EXERCISE GOAL> In the answer, every entry must appear exactly as given.

STORED DATA>
# # # # # # #

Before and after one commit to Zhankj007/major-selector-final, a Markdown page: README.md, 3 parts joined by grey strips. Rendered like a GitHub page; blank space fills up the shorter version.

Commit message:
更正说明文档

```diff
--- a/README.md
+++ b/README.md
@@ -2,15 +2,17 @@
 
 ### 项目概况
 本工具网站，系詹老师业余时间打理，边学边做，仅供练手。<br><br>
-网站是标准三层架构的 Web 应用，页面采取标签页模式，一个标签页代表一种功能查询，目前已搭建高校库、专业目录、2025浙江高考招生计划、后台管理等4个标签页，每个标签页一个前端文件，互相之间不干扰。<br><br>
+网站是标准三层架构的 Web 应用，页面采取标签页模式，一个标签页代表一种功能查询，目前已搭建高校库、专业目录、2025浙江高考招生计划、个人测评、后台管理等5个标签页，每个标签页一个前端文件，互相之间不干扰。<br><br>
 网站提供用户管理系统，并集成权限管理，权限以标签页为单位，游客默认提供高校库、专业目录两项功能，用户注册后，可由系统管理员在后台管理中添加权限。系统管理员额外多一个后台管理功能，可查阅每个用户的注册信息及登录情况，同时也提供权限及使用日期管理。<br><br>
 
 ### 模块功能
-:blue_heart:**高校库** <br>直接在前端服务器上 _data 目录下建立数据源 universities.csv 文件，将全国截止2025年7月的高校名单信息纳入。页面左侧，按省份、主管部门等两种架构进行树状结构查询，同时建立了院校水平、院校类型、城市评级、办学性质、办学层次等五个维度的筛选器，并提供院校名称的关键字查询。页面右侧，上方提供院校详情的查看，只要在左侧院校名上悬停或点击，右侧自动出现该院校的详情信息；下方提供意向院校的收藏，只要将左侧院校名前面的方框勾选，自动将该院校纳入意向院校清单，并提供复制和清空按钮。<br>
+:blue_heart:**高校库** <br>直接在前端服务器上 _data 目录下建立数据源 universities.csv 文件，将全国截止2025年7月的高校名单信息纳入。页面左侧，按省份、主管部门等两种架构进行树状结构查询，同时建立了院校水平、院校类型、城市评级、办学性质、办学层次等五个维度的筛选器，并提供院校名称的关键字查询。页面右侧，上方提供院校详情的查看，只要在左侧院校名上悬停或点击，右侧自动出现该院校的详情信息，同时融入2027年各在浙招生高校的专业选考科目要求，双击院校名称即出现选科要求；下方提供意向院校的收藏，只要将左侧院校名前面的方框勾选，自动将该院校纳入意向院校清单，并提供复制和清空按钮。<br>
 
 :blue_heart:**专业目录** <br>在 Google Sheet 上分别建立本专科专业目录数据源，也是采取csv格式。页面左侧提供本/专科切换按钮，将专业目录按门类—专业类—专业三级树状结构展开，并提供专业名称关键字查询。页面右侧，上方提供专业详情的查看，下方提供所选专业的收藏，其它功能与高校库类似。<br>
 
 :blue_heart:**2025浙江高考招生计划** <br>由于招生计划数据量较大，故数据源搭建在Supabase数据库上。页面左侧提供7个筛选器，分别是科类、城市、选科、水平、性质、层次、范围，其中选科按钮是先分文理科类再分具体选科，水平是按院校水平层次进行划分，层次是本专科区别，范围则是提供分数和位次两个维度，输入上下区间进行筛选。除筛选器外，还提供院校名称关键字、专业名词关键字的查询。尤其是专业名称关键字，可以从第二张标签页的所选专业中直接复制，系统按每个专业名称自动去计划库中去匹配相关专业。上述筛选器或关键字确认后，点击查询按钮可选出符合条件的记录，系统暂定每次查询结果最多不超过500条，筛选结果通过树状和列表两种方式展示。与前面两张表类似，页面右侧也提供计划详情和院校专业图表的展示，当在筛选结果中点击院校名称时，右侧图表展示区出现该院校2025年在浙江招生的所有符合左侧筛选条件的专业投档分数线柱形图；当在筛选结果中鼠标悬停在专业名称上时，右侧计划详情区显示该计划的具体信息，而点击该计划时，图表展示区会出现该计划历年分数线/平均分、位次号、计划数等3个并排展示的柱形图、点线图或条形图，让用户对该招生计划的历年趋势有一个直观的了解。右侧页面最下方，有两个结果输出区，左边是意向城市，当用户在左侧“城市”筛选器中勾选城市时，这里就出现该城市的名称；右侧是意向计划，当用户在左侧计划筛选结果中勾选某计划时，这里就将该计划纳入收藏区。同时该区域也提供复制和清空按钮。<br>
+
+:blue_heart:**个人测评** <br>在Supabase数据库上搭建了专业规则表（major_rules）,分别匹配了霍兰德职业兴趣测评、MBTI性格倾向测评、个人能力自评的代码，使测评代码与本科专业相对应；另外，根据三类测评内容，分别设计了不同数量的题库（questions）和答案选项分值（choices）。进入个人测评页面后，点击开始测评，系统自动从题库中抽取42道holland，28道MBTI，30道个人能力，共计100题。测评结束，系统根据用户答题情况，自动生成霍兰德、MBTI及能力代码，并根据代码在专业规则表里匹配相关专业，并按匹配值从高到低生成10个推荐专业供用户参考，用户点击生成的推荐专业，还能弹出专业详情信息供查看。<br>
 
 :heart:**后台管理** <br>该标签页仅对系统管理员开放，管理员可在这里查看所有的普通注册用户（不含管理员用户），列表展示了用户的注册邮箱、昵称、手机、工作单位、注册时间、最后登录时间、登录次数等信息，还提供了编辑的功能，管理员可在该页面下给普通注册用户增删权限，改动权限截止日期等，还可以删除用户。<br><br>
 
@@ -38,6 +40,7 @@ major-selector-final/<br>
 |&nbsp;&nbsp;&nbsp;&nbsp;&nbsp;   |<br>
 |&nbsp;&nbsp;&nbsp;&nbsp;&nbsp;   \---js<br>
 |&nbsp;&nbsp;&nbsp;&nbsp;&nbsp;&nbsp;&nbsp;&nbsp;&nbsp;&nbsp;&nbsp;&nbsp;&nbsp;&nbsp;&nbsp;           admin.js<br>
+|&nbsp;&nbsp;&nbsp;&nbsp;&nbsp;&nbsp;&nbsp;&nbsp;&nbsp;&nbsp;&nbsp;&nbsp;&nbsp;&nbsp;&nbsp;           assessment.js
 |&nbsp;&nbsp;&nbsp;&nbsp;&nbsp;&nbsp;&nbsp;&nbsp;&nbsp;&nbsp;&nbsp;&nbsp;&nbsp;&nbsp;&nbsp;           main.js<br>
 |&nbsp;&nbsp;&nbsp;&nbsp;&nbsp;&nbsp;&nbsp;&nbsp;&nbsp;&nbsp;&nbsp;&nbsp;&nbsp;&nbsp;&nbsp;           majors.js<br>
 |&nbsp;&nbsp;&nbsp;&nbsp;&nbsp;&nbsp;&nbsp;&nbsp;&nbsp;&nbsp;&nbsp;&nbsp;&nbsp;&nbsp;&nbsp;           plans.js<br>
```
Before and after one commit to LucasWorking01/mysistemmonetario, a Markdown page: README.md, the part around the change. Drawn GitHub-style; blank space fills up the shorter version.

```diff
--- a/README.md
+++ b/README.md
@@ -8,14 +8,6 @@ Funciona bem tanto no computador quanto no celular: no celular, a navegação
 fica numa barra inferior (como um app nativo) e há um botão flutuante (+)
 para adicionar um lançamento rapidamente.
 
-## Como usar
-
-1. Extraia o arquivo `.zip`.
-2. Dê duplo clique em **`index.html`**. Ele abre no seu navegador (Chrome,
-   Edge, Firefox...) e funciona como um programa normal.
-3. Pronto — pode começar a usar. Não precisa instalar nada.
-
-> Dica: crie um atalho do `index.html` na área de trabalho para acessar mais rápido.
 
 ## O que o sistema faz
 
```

# # # # # # #

RESPONSE AREA>
Before and after one commit to Zhankj007/major-selector-final, a Markdown page: README.md, 3 parts joined by grey strips. Rendered like a GitHub page; blank space fills up the shorter version.

Commit message:
更正说明文档

```diff
--- a/README.md
+++ b/README.md
@@ -2,15 +2,17 @@
 
 ### 项目概况
 本工具网站，系詹老师业余时间打理，边学边做，仅供练手。<br><br>
-网站是标准三层架构的 Web 应用，页面采取标签页模式，一个标签页代表一种功能查询，目前已搭建高校库、专业目录、2025浙江高考招生计划、后台管理等4个标签页，每个标签页一个前端文件，互相之间不干扰。<br><br>
+网站是标准三层架构的 Web 应用，页面采取标签页模式，一个标签页代表一种功能查询，目前已搭建高校库、专业目录、2025浙江高考招生计划、个人测评、后台管理等5个标签页，每个标签页一个前端文件，互相之间不干扰。<br><br>
 网站提供用户管理系统，并集成权限管理，权限以标签页为单位，游客默认提供高校库、专业目录两项功能，用户注册后，可由系统管理员在后台管理中添加权限。系统管理员额外多一个后台管理功能，可查阅每个用户的注册信息及登录情况，同时也提供权限及使用日期管理。<br><br>
 
 ### 模块功能
-:blue_heart:**高校库** <br>直接在前端服务器上 _data 目录下建立数据源 universities.csv 文件，将全国截止2025年7月的高校名单信息纳入。页面左侧，按省份、主管部门等两种架构进行树状结构查询，同时建立了院校水平、院校类型、城市评级、办学性质、办学层次等五个维度的筛选器，并提供院校名称的关键字查询。页面右侧，上方提供院校详情的查看，只要在左侧院校名上悬停或点击，右侧自动出现该院校的详情信息；下方提供意向院校的收藏，只要将左侧院校名前面的方框勾选，自动将该院校纳入意向院校清单，并提供复制和清空按钮。<br>
+:blue_heart:**高校库** <br>直接在前端服务器上 _data 目录下建立数据源 universities.csv 文件，将全国截止2025年7月的高校名单信息纳入。页面左侧，按省份、主管部门等两种架构进行树状结构查询，同时建立了院校水平、院校类型、城市评级、办学性质、办学层次等五个维度的筛选器，并提供院校名称的关键字查询。页面右侧，上方提供院校详情的查看，只要在左侧院校名上悬停或点击，右侧自动出现该院校的详情信息，同时融入2027年各在浙招生高校的专业选考科目要求，双击院校名称即出现选科要求；下方提供意向院校的收藏，只要将左侧院校名前面的方框勾选，自动将该院校纳入意向院校清单，并提供复制和清空按钮。<br>
 
 :blue_heart:**专业目录** <br>在 Google Sheet 上分别建立本专科专业目录数据源，也是采取csv格式。页面左侧提供本/专科切换按钮，将专业目录按门类—专业类—专业三级树状结构展开，并提供专业名称关键字查询。页面右侧，上方提供专业详情的查看，下方提供所选专业的收藏，其它功能与高校库类似。<br>
 
 :blue_heart:**2025浙江高考招生计划** <br>由于招生计划数据量较大，故数据源搭建在Supabase数据库上。页面左侧提供7个筛选器，分别是科类、城市、选科、水平、性质、层次、范围，其中选科按钮是先分文理科类再分具体选科，水平是按院校水平层次进行划分，层次是本专科区别，范围则是提供分数和位次两个维度，输入上下区间进行筛选。除筛选器外，还提供院校名称关键字、专业名词关键字的查询。尤其是专业名称关键字，可以从第二张标签页的所选专业中直接复制，系统按每个专业名称自动去计划库中去匹配相关专业。上述筛选器或关键字确认后，点击查询按钮可选出符合条件的记录，系统暂定每次查询结果最多不超过500条，筛选结果通过树状和列表两种方式展示。与前面两张表类似，页面右侧也提供计划详情和院校专业图表的展示，当在筛选结果中点击院校名称时，右侧图表展示区出现该院校2025年在浙江招生的所有符合左侧筛选条件的专业投档分数线柱形图；当在筛选结果中鼠标悬停在专业名称上时，右侧计划详情区显示该计划的具体信息，而点击该计划时，图表展示区会出现该计划历年分数线/平均分、位次号、计划数等3个并排展示的柱形图、点线图或条形图，让用户对该招生计划的历年趋势有一个直观的了解。右侧页面最下方，有两个结果输出区，左边是意向城市，当用户在左侧“城市”筛选器中勾选城市时，这里就出现该城市的名称；右侧是意向计划，当用户在左侧计划筛选结果中勾选某计划时，这里就将该计划纳入收藏区。同时该区域也提供复制和清空按钮。<br>
+
+:blue_heart:**个人测评** <br>在Supabase数据库上搭建了专业规则表（major_rules）,分别匹配了霍兰德职业兴趣测评、MBTI性格倾向测评、个人能力自评的代码，使测评代码与本科专业相对应；另外，根据三类测评内容，分别设计了不同数量的题库（questions）和答案选项分值（choices）。进入个人测评页面后，点击开始测评，系统自动从题库中抽取42道holland，28道MBTI，30道个人能力，共计100题。测评结束，系统根据用户答题情况，自动生成霍兰德、MBTI及能力代码，并根据代码在专业规则表里匹配相关专业，并按匹配值从高到低生成10个推荐专业供用户参考，用户点击生成的推荐专业，还能弹出专业详情信息供查看。<br>
 
 :heart:**后台管理** <br>该标签页仅对系统管理员开放，管理员可在这里查看所有的普通注册用户（不含管理员用户），列表展示了用户的注册邮箱、昵称、手机、工作单位、注册时间、最后登录时间、登录次数等信息，还提供了编辑的功能，管理员可在该页面下给普通注册用户增删权限，改动权限截止日期等，还可以删除用户。<br><br>
 
@@ -38,6 +40,7 @@ major-selector-final/<br>
 |&nbsp;&nbsp;&nbsp;&nbsp;&nbsp;   |<br>
 |&nbsp;&nbsp;&nbsp;&nbsp;&nbsp;   \---js<br>
 |&nbsp;&nbsp;&nbsp;&nbsp;&nbsp;&nbsp;&nbsp;&nbsp;&nbsp;&nbsp;&nbsp;&nbsp;&nbsp;&nbsp;&nbsp;           admin.js<br>
+|&nbsp;&nbsp;&nbsp;&nbsp;&nbsp;&nbsp;&nbsp;&nbsp;&nbsp;&nbsp;&nbsp;&nbsp;&nbsp;&nbsp;&nbsp;           assessment.js
 |&nbsp;&nbsp;&nbsp;&nbsp;&nbsp;&nbsp;&nbsp;&nbsp;&nbsp;&nbsp;&nbsp;&nbsp;&nbsp;&nbsp;&nbsp;           main.js<br>
 |&nbsp;&nbsp;&nbsp;&nbsp;&nbsp;&nbsp;&nbsp;&nbsp;&nbsp;&nbsp;&nbsp;&nbsp;&nbsp;&nbsp;&nbsp;           majors.js<br>
 |&nbsp;&nbsp;&nbsp;&nbsp;&nbsp;&nbsp;&nbsp;&nbsp;&nbsp;&nbsp;&nbsp;&nbsp;&nbsp;&nbsp;&nbsp;           plans.js<br>
```
Before and after one commit to LucasWorking01/mysistemmonetario, a Markdown page: README.md, the part around the change. Drawn GitHub-style; blank space fills up the shorter version.

```diff
--- a/README.md
+++ b/README.md
@@ -8,14 +8,6 @@ Funciona bem tanto no computador quanto no celular: no celular, a navegação
 fica numa barra inferior (como um app nativo) e há um botão flutuante (+)
 para adicionar um lançamento rapidamente.
 
-## Como usar
-
-1. Extraia o arquivo `.zip`.
-2. Dê duplo clique em **`index.html`**. Ele abre no seu navegador (Chrome,
-   Edge, Firefox...) e funciona como um programa normal.
-3. Pronto — pode começar a usar. Não precisa instalar nada.
-
-> Dica: crie um atalho do `index.html` na área de trabalho para acessar mais rápido.
 
 ## O que o sistema faz
 
```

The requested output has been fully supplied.